As I mentioned in our previous post about the Strictly Sail show in Chicago last weekend, Lin Pardey’s seminar on Cutting Costs While Cruising (derived from the fabulous book Cost Conscious Cruiser) was the most informative and well presented seminar I attended. I took some very thorough notes which I will share, along with some of my own ideas, in a two part series about how to save and cut costs along the way.
Lin began with a list of four things she thinks help determine how much you will spend while cruising. This is an important list as no two cruisers will do things exactly the same. Therefore, there is no easy way to calculate a budget or answer the often asked question “how much does it cost to cruise”?
1) Length of Vessel and Systems – what will it cost you to clear into new countries? Will you have radar, AIS, SSB, or other electronics? What type of sails will you carry?

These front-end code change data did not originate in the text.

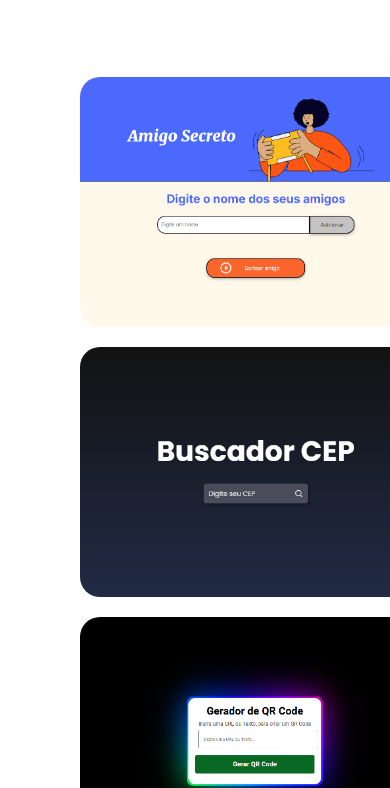
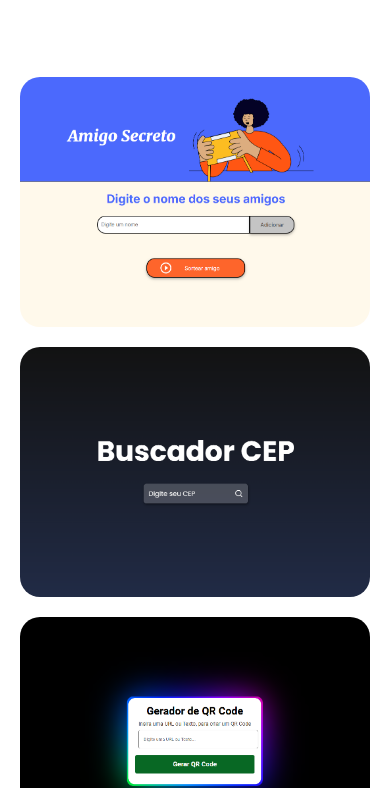
Before and after one commit to Diegooaraujo/portfolio, a plain HTML site: page portifolio/index.html in a window 390 px wide. Shown: the part 1223-2011 px from the top of the page. Drawn offline with Linux system fonts and the light colour scheme; a web font is replaced by a local one.

Commit message:
bug de responsividade

```diff
--- a/portifolio/css/index.css
+++ b/portifolio/css/index.css
@@ -936,7 +936,7 @@ footer{
 }
 @media screen and (max-width: 530px) {
 
-    .conteinerProjetos{
+    .conteinerProjeto{
         display:flex;
         justify-content: center;
     }
```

2) What kind of cruising will you do? -what type of entertainment will you want – museums and shows, fancy restaurants, eating aboard and playing card? -how many and what type of repairs are you willing to do yourself?

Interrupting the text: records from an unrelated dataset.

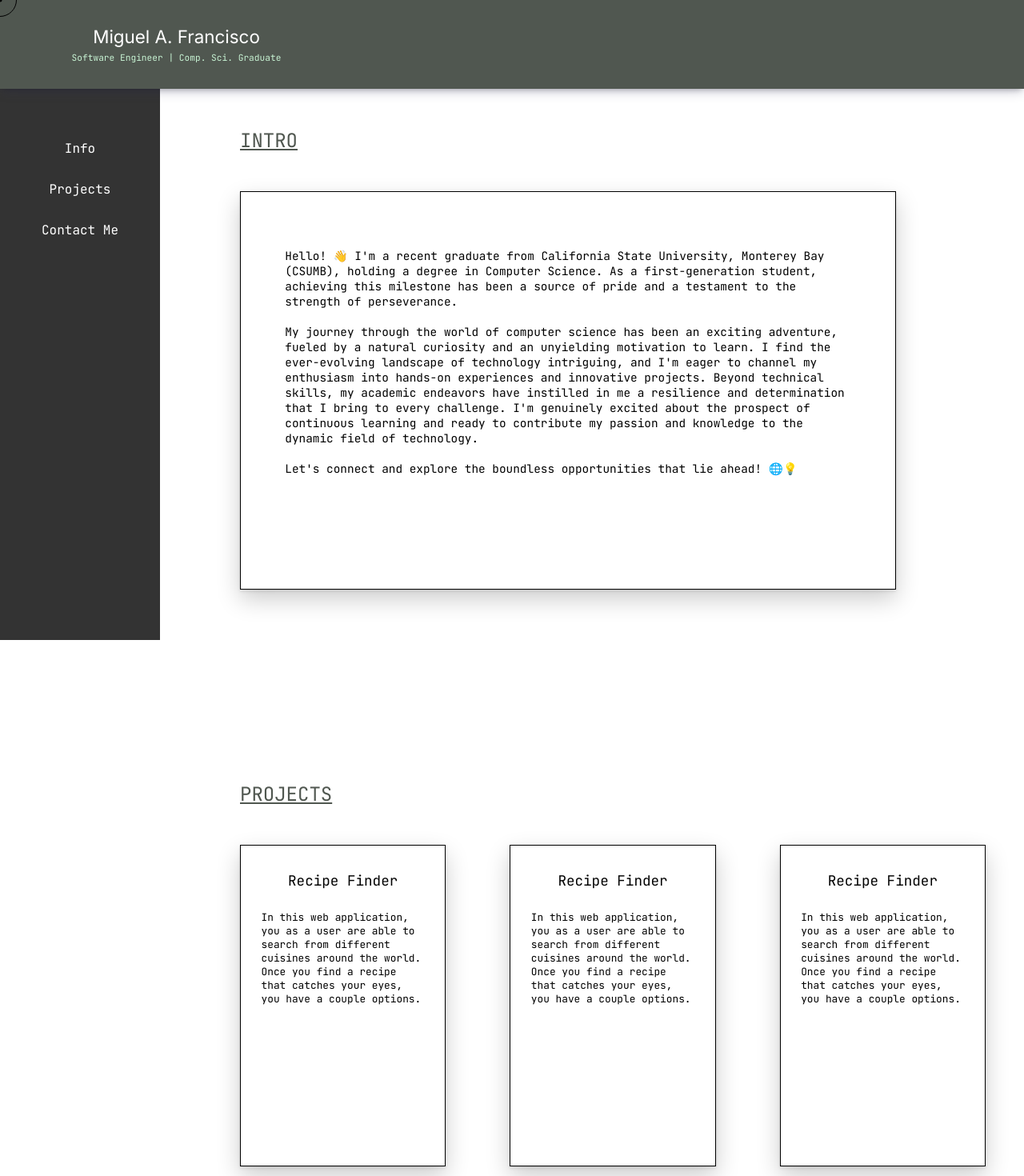
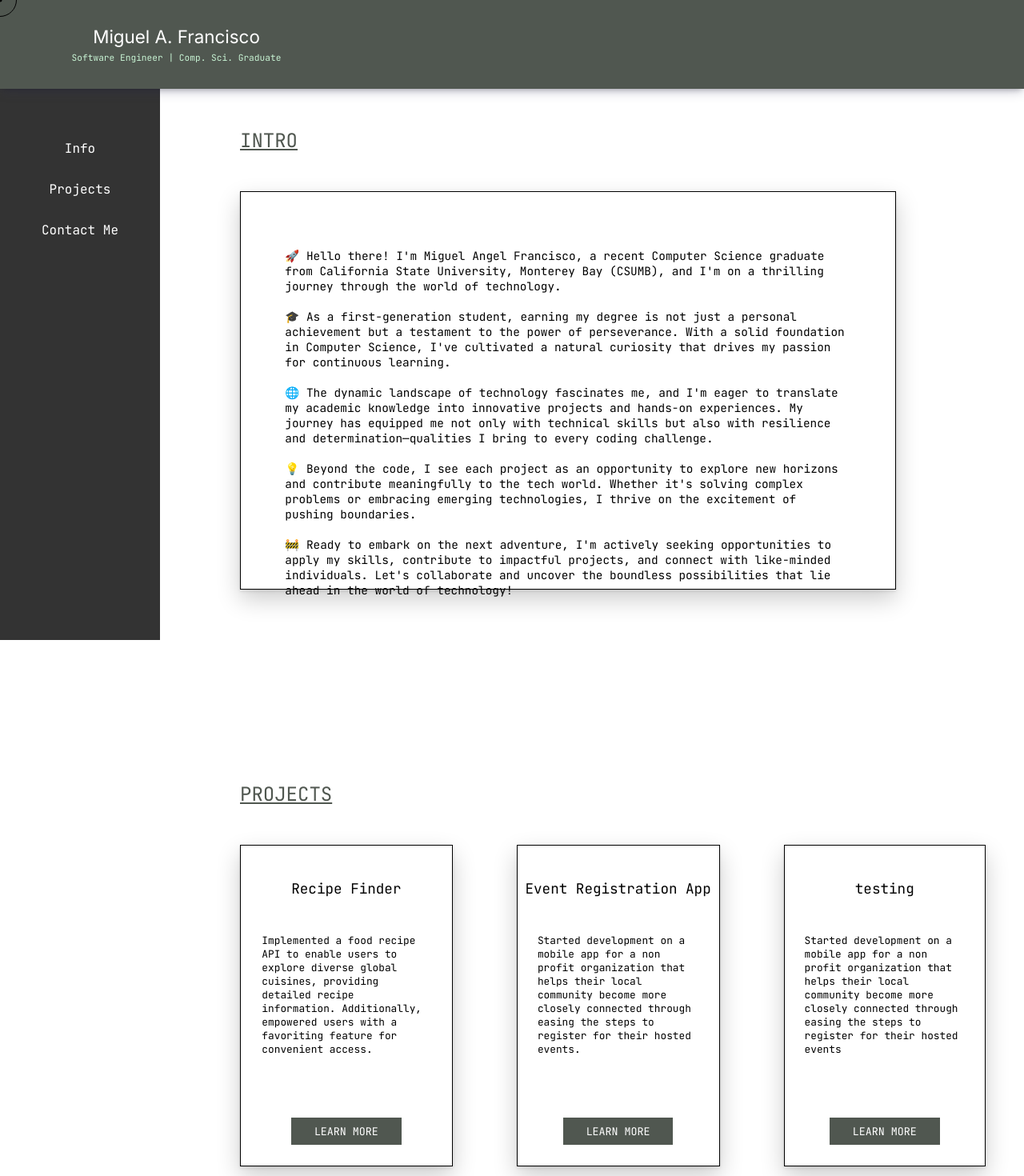
Before and after one commit to Migu3lito5/portfolio-website, a Next.js app: page / in a window 1280 px wide. Shown: the top 1470 px of the page at 80% size. Built offline with nearby package versions, Linux system fonts and the light colour scheme.

Commit message:
Im sorry again

```diff
--- a/src/components/Project.js
+++ b/src/components/Project.js
@@ -3,12 +3,12 @@
 import React from 'react';
 import styles from '@/styles/project.module.css';
 
-const Project = () => {
+const Project = ({title, description, link}) => {
   return (
     <div className={styles.container}>
-      <div className={styles.title}>Recipe Finder</div>
-      <div className={styles.description}>In this web application, you as a user are able
-      to search from different cuisines around the world. Once you find a recipe that catches your eyes, you have a couple options.</div>
+      <div className={styles.title}>{title}</div>
+      <div className={styles.description}>{description}</div>
+      <button className={styles.projectButton}>LEARN MORE</button>
     </div>
   );
 };
--- a/src/components/SimpleContent.js
+++ b/src/components/SimpleContent.js
@@ -10,10 +10,16 @@ const SimpleContent = () => {
       <div className={styles.description_outline}>
         <div className={styles.description}>
           <p>
-            Hello! 👋 I'm a recent graduate from California State University, Monterey Bay (CSUMB), holding a degree in Computer Science. As a first-generation student, achieving this milestone has been a source of pride and a testament to the strength of perseverance.
-            <br/><br/>My journey through the world of computer science has been an exciting adventure, fueled by a natural curiosity and an unyielding motivation to learn. I find the ever-evolving landscape of technology intriguing, and I'm eager to channel my enthusiasm into hands-on experiences and innovative projects.
-            Beyond technical skills, my academic endeavors have instilled in me a resilience and determination that I bring to every challenge. I'm genuinely excited about the prospect of continuous learning and ready to contribute my passion and knowledge to the dynamic field of technology.
-            <br/><br/>Let's connect and explore the boundless opportunities that lie ahead! 🌐💡
+          🚀 Hello there! I'm Miguel Angel Francisco, a recent Computer Science graduate from California State University, Monterey Bay (CSUMB), and I'm on a thrilling journey through the world of technology.
+<br/><br/>
+🎓 As a first-generation student, earning my degree is not just a personal achievement but a testament to the power of perseverance. With a solid foundation in Computer Science, I've cultivated a natural curiosity that drives my passion for continuous learning.
+<br/><br/>
+🌐 The dynamic landscape of technology fascinates me, and I'm eager to translate my academic knowledge into innovative projects and hands-on experiences. My journey has equipped me not only with technical skills but also with resilience and determination—qualities I bring to every coding challenge.
+<br/><br/>
+💡 Beyond the code, I see each project as an opportunity to explore new horizons and contribute meaningfully to the tech world. Whether it's solving complex problems or embracing emerging technologies, I thrive on the excitement of pushing boundaries.
+<br/><br/>
+🚧 Ready to embark on the next adventure, I'm actively seeking opportunities to apply my skills, contribute to impactful projects, and connect with like-minded individuals. Let's collaborate and uncover the boundless possibilities that lie ahead in the world of technology!
+<br/><br/>
           </p>
         </div>
       </div>
--- a/src/components/TripleContent.js
+++ b/src/components/TripleContent.js
@@ -1,6 +1,7 @@
 import React from 'react';
 import styles from '@/styles/triplecontent.module.css';
 import Project from './Project';
+import projectData from '@/public/ProjectData';
 
 const TripleContent = () => {
   return (
@@ -9,9 +10,14 @@ const TripleContent = () => {
         PROJECTS
       </div>
       <div className={styles.split}>
-        <Project/>
-        <Project/>
-        <Project/>
+        {projectData.map((data, index) =>
+          <Project
+            key={index}
+            title={data.title}
+            description={data.description}
+            link={data.link}
+          />
+        )}
       </div>
     </div>
   );
--- /dev/null
+++ b/src/public/ProjectData.js
@@ -0,0 +1,19 @@
+const projectData = [
+  {
+    title: "Recipe Finder",
+    description: "Implemented a food recipe API to enable users to explore diverse global cuisines, providing detailed recipe information. Additionally, empowered users with a favoriting feature for convenient access.",
+    link: "https://github.com/Migu3lito5/social-chef",
+  },
+  {
+    title: "Event Registration App",
+    description: " Started development on a mobile app for a non profit organization that helps their local community become more closely connected through easing the steps to register for their hosted events.",
+    link: "https://github.com/Migu3lito5/Sol-Treasure-App"
+  },
+  {
+    title: "testing",
+    description: " Started development on a mobile app for a non profit organization that helps their local community become more closely connected through easing the steps to register for their hosted events",
+    link: "test",
+  },
+]
+
+export default projectData;
--- a/src/styles/contactform.module.css
+++ b/src/styles/contactform.module.css
@@ -11,6 +11,7 @@
   flex-direction: row;
   justify-content: space-evenly;
   max-width: 800px;
+  box-shadow: rgba(0, 0, 0, 0.2) 0px 12px 28px 0px, rgba(0, 0, 0, 0.1) 0px 2px 4px 0px, rgba(255, 255, 255, 0.05) 0px 0px 0px 1px inset;
 }
 
 .input_container {
--- a/src/styles/contactsection.module.css
+++ b/src/styles/contactsection.module.css
@@ -7,7 +7,7 @@
 
 .container {
   font-family: "JetBrains Mono";
-  margin: 10rem 10rem 15rem 0rem;
+  margin: 20rem 10rem 15rem 0rem;
 }
 
 .links {
--- a/src/styles/project.module.css
+++ b/src/styles/project.module.css
@@ -5,6 +5,7 @@
   flex-direction: column;
   align-items: center; /* Center horizontally within the container */
   box-shadow: rgba(0, 0, 0, 0.2) 0px 12px 28px 0px, rgba(0, 0, 0, 0.1) 0px 2px 4px 0px, rgba(255, 255, 255, 0.05) 0px 0px 0px 1px inset;
+  justify-content:space-around;
 }
 .title {
   margin-top: 2rem;
@@ -15,3 +16,13 @@
   font-size: 0.8em;
   margin: 10%;
 }
+
+.projectButton {
+  border: none;
+  background-color: #505750;
+  color: white;
+  padding: 0.5rem 1.8rem 0.5rem 1.8rem;
+  margin-top: 2rem;
+  margin-bottom: 1rem;
+  font-family: "JetBrains Mono";
+}
```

3) How much and what kind of contact will you have with friends and family back home? –will you fly home often? will you carry a SAT phone? Pactor Modem?
4) Will you work along the way or save up to go? -do you have a skill that can travel? Do you know diesel engines, marine plumbing, or rigging? Are you a writer or IT specialist that can work remotely?
The length of the vessel directly will play a major role in how much you spend when you cruise, not only in the initial investment in the boat, but in the annual upkeep of the systems. As you can imagine, larger boats require larger sails, more length of electrical wiring, longer lines and stays, etc. and the price increases exponentially as the sizes grow.
• Larger vessels cost more in marinas as cost is determined by length.
• Some countries charge a higher price for cruising permits, entry fees, clearing in fees based on the size of your vessel. For example, in the Bahamas any boat over 31’ will pay $300, whereas boats under that length will pay only $150. (Information from www.noonsite.com 1/29/14)
•Keep systems separate so that if you have a problem in one area of the boat it will not affect another and you can still cruise. Determine early on what systems are needed to continue cruising and what are luxuries. Consider the emotional cost of constantly changing plans to make repairs. Lin despises the thought that cruising is nothing more than fixing your boat in exotic locations. To this end, she and Larry would plan to do repairs once a year in a location that was affordable and where they could get work. Lin mentioned that they learned this technique from the great sailor Herb Payson used to use post-it notes with “screw it” written on them to mark items that were broken along the way.
• Choose easy to maintain sails. Consider a mainsail with no battens, as battens cause chafe and this will shorten the life of the sail.
• Restitch sails early. Check them every 6 months for sunburn. Restitching costs about $150 a year. This is a fraction of the price of a new mainsail.
• Cover your sails whenever possible. If you will be in at anchor or at a dock for more than 4 hours, put on your sail covers.
• Choose dark colored sail covers. Dark colors resist UV rays better than light colors.
• Avoid white nylon sails as these sunburn at 4x’s the rate of other colors
• Learn to maintain your own sails by taking a course – stitch them by hand when needed. Lin does not recommend carrying a sewing machine on board for sail repairs.
• Have good light air sails, including a spinnaker and a drifter, as these sails will get you going in light air, therefore reducing engine hours and saving on fuel costs. These are also made of nylon and are therefore light enough for even the weaker of the crew members to hoist on their own.
Anchor – Dingy – Shower
• Buy an anchor and ground tackle that you trust. If you do this, you will spend more time anchored out rather than in marinas or on moorings.
• Get a good dingy that all crew can control. If you have a good way to get to shore you won’t mind anchoring out.
• Consider investing in a second way to get to shore, such as an inflatable kayak, so that the other crew can leave the boat and accomplish two different tasks when needed.
• Install a great shower that is easy to use. Most cruisers spend a significant sum on marina fees just to have access to a good shower. If you have one on the boat, you will save a ton of money. Be sure to make it easy to use so that you don’t dread having to clean up after each shower.
• Most offshore voyaging insurance will have a premium of 2-3% of the value of the boat. Consider self-insuring by putting away that money each year and giving yourself a $500 deductible before tapping into those funds.
• Consider having insurance only when coastal cruising as this is when you will be surrounded by more vessels and be closer to rocky shores! Coastal insurance usually covers the boat within 60 miles of shore at about 0.7% the value of the boat.
• Decide what the value of the boat is to you. Do you need the full replacement value or will $20,000 be enough to give you piece of mind?
Cutting Cost and Saving Money Part Two will discuss health insurance, provisioning, maintaining contact with friends and family, haul-outs, and cruising as a solo boat vs. sailing as part of a rally.